Task details ▸ From the entries below, please gather each line containing the string "professional".

*** Block opens ***

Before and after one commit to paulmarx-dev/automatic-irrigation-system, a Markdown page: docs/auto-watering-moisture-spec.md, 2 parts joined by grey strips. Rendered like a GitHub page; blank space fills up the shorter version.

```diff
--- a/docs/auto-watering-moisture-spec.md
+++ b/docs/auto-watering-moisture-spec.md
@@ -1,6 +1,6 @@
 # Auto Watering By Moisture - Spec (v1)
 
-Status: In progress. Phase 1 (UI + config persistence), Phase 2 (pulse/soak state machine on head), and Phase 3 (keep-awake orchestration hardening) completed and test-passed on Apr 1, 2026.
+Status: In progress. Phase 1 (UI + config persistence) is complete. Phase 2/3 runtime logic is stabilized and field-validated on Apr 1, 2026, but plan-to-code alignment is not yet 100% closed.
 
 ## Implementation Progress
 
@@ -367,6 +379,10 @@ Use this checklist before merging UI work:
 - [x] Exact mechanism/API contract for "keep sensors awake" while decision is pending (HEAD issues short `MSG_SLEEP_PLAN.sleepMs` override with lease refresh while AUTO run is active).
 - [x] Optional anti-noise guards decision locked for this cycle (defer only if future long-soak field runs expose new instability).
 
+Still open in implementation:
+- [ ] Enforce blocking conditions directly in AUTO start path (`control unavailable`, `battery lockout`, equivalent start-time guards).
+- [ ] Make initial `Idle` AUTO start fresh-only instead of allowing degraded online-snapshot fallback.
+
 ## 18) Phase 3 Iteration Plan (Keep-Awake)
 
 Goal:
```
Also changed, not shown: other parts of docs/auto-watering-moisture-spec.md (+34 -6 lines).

*** Block closes ***
*** Block opens ***

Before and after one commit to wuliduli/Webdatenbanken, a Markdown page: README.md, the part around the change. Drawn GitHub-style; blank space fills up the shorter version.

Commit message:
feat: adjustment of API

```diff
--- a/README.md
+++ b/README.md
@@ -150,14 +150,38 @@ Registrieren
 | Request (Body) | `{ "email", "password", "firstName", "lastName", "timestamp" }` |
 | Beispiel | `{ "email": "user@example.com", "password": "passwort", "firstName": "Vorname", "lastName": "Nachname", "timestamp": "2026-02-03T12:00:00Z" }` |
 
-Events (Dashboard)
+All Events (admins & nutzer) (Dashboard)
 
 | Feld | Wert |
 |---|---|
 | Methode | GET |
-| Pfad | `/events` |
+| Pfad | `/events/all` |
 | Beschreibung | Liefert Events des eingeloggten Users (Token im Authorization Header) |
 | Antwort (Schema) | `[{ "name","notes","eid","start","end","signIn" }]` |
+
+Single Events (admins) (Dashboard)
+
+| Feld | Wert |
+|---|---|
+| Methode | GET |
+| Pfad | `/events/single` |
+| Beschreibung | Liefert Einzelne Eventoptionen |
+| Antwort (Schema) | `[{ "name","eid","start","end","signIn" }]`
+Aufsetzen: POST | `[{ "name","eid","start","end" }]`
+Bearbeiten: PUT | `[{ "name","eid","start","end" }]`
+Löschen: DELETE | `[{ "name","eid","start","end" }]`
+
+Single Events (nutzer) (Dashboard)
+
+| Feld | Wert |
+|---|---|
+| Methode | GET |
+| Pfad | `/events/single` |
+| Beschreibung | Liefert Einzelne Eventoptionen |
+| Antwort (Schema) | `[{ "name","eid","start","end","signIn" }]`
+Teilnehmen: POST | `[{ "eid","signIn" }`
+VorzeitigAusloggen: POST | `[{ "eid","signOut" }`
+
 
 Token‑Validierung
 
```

*** Block closes ***
*** Block opens ***

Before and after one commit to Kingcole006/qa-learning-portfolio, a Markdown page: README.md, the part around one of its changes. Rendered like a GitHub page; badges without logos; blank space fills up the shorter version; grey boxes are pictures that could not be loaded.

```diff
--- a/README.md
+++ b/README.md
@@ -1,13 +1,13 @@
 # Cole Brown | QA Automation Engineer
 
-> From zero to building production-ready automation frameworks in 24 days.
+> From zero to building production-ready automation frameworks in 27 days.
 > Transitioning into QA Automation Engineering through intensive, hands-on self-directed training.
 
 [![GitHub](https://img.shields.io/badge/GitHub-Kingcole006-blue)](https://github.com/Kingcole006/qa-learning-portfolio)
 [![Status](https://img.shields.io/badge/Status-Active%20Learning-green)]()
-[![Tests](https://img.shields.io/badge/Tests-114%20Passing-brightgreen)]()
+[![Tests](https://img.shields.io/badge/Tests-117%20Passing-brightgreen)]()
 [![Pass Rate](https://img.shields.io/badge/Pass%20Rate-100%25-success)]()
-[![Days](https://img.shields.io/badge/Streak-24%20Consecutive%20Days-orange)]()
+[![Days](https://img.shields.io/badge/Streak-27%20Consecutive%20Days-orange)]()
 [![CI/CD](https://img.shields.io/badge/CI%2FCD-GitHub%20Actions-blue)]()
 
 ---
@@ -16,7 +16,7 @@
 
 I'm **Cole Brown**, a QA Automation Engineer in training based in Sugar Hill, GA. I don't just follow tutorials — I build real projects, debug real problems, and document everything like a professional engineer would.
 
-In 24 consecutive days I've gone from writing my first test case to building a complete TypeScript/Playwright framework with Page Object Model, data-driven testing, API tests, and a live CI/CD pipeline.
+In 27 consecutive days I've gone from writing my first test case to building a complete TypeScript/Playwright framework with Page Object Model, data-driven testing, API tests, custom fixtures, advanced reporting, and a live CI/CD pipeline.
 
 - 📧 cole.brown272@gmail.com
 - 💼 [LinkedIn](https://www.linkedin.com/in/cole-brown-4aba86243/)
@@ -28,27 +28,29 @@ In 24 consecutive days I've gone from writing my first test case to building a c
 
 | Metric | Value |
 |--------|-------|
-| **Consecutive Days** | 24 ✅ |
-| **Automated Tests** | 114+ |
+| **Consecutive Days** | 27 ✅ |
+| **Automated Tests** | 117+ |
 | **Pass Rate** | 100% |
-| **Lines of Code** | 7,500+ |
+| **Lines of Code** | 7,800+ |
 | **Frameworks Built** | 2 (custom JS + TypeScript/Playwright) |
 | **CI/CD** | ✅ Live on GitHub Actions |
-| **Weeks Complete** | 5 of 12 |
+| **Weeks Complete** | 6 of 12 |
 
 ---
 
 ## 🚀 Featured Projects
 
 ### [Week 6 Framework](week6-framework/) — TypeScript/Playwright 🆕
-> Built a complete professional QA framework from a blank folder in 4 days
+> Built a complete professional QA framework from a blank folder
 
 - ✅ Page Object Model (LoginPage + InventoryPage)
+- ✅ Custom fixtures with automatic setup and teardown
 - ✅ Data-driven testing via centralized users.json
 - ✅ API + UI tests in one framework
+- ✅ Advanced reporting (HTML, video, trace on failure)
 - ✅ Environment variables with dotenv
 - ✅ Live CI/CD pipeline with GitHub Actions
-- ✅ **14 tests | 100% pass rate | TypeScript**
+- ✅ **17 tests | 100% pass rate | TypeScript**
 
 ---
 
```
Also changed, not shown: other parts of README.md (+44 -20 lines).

*** Block closes ***

Output for this task ▸
 I'm **Cole Brown**, a QA Automation Engineer in training based in Sugar Hill, GA. I don't just follow tutorials — I build real projects, debug real problems, and document everything like a professional engineer would.
-> Built a complete professional QA framework from a blank folder in 4 days
+> Built a complete professional QA framework from a blank folder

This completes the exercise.